* EXERCISE AIM:
Given the material below, return only the lines starting at the line with "documented in a" and ending at the line with "poke at individual pieces.", exactly as they appear.
▼
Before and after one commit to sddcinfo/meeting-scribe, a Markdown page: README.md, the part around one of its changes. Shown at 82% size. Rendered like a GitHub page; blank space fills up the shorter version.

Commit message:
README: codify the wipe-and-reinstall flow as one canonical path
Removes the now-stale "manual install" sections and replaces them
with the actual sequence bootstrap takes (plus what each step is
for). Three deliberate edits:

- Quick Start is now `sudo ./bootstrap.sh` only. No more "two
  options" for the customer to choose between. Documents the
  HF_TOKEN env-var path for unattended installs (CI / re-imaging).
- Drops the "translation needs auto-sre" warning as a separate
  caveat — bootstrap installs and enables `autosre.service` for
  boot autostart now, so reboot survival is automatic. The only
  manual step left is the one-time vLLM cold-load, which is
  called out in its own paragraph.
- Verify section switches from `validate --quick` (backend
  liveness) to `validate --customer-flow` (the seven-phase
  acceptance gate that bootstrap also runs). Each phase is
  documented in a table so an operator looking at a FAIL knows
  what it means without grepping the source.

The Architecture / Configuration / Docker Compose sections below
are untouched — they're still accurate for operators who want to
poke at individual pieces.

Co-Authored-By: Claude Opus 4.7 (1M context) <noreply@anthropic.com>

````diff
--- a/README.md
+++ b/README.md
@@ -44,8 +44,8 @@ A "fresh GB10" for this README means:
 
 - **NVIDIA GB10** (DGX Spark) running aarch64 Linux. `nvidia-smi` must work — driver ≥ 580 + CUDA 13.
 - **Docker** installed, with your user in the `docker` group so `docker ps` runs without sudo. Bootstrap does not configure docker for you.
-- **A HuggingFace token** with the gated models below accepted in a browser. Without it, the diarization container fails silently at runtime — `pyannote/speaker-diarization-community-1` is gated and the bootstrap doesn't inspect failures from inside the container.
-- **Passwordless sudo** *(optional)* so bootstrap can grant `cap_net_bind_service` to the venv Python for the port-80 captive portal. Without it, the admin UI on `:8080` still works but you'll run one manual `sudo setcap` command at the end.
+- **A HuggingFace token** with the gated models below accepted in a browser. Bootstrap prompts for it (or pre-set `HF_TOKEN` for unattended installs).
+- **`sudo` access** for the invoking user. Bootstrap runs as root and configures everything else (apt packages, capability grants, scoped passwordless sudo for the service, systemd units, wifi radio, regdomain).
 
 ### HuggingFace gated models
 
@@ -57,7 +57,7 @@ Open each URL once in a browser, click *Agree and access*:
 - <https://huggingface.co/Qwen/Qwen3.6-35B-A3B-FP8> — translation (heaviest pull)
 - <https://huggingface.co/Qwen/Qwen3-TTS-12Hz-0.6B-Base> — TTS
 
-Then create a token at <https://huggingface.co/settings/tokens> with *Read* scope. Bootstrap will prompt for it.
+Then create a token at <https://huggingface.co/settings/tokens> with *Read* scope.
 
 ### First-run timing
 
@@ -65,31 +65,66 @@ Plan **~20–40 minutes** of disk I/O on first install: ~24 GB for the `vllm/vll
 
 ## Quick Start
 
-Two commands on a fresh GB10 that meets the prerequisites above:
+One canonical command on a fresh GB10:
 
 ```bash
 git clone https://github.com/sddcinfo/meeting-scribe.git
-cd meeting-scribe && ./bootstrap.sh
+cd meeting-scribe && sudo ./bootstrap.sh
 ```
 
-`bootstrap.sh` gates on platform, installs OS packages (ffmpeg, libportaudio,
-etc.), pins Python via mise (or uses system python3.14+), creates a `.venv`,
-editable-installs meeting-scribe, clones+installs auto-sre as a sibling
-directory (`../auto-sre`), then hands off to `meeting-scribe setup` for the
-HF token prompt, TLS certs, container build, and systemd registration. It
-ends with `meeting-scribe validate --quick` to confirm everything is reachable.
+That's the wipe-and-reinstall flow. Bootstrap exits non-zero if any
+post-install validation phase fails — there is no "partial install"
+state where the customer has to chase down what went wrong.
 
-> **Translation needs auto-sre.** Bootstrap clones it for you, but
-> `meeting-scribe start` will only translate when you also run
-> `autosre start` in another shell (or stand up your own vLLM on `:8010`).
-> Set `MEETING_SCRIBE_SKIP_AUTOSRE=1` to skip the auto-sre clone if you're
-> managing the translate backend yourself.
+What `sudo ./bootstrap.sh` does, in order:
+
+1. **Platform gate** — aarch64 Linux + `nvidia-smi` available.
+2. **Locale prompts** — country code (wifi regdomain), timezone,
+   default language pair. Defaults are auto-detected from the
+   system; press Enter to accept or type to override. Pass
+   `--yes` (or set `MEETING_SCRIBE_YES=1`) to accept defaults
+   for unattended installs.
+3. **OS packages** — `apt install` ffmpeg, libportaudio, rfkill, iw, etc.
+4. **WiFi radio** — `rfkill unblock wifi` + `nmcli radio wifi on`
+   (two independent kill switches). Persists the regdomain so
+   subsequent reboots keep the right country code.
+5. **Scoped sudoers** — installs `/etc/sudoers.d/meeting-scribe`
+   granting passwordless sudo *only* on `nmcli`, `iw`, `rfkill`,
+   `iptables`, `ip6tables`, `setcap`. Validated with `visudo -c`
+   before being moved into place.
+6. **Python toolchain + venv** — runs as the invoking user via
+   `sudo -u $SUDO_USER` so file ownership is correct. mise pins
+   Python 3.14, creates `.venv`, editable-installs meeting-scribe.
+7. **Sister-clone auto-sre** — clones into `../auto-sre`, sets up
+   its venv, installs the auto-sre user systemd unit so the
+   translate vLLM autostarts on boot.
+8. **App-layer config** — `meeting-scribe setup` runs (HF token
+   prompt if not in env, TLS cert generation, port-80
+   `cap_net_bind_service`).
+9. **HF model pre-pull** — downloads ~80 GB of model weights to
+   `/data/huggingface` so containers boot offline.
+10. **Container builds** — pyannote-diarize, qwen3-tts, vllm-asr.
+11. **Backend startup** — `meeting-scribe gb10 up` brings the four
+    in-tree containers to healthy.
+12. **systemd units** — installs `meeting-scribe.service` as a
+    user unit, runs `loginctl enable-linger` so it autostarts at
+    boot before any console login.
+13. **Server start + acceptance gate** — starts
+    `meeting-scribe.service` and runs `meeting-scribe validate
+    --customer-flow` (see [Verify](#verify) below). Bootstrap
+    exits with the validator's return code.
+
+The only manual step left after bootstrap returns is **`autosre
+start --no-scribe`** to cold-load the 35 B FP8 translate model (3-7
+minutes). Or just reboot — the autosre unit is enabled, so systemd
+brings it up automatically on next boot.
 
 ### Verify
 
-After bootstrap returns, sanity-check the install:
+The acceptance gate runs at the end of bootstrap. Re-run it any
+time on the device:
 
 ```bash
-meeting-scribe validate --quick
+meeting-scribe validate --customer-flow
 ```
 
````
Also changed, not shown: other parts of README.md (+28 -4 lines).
▲
* WRITTEN RESPONSE:
  documented in a table so an operator looking at a FAIL knows
  what it means without grepping the source.

The Architecture / Configuration / Docker Compose sections below
are untouched — they're still accurate for operators who want to
poke at individual pieces.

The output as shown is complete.